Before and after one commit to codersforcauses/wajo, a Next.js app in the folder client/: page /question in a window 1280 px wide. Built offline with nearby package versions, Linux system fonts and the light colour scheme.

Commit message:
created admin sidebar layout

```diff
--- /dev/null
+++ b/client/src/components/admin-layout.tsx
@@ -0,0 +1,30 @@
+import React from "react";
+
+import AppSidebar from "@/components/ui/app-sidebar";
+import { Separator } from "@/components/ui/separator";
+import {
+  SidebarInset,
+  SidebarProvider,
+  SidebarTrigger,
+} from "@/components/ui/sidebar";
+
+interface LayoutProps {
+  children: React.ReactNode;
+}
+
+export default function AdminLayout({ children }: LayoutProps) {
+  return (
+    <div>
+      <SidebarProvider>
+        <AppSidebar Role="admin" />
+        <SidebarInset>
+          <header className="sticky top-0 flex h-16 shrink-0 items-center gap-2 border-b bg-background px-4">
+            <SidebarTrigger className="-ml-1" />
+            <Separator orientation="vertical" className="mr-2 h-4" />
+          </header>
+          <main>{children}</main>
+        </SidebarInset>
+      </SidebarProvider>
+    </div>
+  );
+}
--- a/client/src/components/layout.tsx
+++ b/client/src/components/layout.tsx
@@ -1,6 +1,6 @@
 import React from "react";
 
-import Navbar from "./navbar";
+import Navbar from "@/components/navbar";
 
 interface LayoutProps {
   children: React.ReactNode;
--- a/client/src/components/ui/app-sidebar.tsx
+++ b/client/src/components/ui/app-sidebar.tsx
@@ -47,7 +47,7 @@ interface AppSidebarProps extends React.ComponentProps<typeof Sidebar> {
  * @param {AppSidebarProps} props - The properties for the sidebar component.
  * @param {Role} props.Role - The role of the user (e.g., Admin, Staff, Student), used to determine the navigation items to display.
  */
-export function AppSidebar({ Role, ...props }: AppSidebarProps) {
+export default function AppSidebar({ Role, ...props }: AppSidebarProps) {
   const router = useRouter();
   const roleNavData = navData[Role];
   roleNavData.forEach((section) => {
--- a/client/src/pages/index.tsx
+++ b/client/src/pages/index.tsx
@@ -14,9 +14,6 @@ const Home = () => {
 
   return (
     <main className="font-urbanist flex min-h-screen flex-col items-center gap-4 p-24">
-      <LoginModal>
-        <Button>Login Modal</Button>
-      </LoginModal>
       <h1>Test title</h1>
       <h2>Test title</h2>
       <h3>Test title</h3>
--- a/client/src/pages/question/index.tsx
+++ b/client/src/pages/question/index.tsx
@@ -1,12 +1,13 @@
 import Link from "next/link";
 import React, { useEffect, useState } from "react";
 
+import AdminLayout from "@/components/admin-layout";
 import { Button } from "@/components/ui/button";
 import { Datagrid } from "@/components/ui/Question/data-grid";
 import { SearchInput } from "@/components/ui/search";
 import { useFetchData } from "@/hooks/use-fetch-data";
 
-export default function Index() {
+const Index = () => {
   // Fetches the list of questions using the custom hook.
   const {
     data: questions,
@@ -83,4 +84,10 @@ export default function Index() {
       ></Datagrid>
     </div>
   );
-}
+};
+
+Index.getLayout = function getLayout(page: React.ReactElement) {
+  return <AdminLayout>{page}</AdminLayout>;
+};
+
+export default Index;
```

### PROBLEM STATEMENT
Every entry above must be returned word for word.

### RESPONSE TO THE EXERCISE
Before and after one commit to codersforcauses/wajo, a Next.js app in the folder client/: page /question in a window 1280 px wide. Built offline with nearby package versions, Linux system fonts and the light colour scheme.

Commit message:
created admin sidebar layout

```diff
--- /dev/null
+++ b/client/src/components/admin-layout.tsx
@@ -0,0 +1,30 @@
+import React from "react";
+
+import AppSidebar from "@/components/ui/app-sidebar";
+import { Separator } from "@/components/ui/separator";
+import {
+  SidebarInset,
+  SidebarProvider,
+  SidebarTrigger,
+} from "@/components/ui/sidebar";
+
+interface LayoutProps {
+  children: React.ReactNode;
+}
+
+export default function AdminLayout({ children }: LayoutProps) {
+  return (
+    <div>
+      <SidebarProvider>
+        <AppSidebar Role="admin" />
+        <SidebarInset>
+          <header className="sticky top-0 flex h-16 shrink-0 items-center gap-2 border-b bg-background px-4">
+            <SidebarTrigger className="-ml-1" />
+            <Separator orientation="vertical" className="mr-2 h-4" />
+          </header>
+          <main>{children}</main>
+        </SidebarInset>
+      </SidebarProvider>
+    </div>
+  );
+}
--- a/client/src/components/layout.tsx
+++ b/client/src/components/layout.tsx
@@ -1,6 +1,6 @@
 import React from "react";
 
-import Navbar from "./navbar";
+import Navbar from "@/components/navbar";
 
 interface LayoutProps {
   children: React.ReactNode;
--- a/client/src/components/ui/app-sidebar.tsx
+++ b/client/src/components/ui/app-sidebar.tsx
@@ -47,7 +47,7 @@ interface AppSidebarProps extends React.ComponentProps<typeof Sidebar> {
  * @param {AppSidebarProps} props - The properties for the sidebar component.
  * @param {Role} props.Role - The role of the user (e.g., Admin, Staff, Student), used to determine the navigation items to display.
  */
-export function AppSidebar({ Role, ...props }: AppSidebarProps) {
+export default function AppSidebar({ Role, ...props }: AppSidebarProps) {
   const router = useRouter();
   const roleNavData = navData[Role];
   roleNavData.forEach((section) => {
--- a/client/src/pages/index.tsx
+++ b/client/src/pages/index.tsx
@@ -14,9 +14,6 @@ const Home = () => {
 
   return (
     <main className="font-urbanist flex min-h-screen flex-col items-center gap-4 p-24">
-      <LoginModal>
-        <Button>Login Modal</Button>
-      </LoginModal>
       <h1>Test title</h1>
       <h2>Test title</h2>
       <h3>Test title</h3>
--- a/client/src/pages/question/index.tsx
+++ b/client/src/pages/question/index.tsx
@@ -1,12 +1,13 @@
 import Link from "next/link";
 import React, { useEffect, useState } from "react";
 
+import AdminLayout from "@/components/admin-layout";
 import { Button } from "@/components/ui/button";
 import { Datagrid } from "@/components/ui/Question/data-grid";
 import { SearchInput } from "@/components/ui/search";
 import { useFetchData } from "@/hooks/use-fetch-data";
 
-export default function Index() {
+const Index = () => {
   // Fetches the list of questions using the custom hook.
   const {
     data: questions,
@@ -83,4 +84,10 @@ export default function Index() {
       ></Datagrid>
     </div>
   );
-}
+};
+
+Index.getLayout = function getLayout(page: React.ReactElement) {
+  return <AdminLayout>{page}</AdminLayout>;
+};
+
+export default Index;
```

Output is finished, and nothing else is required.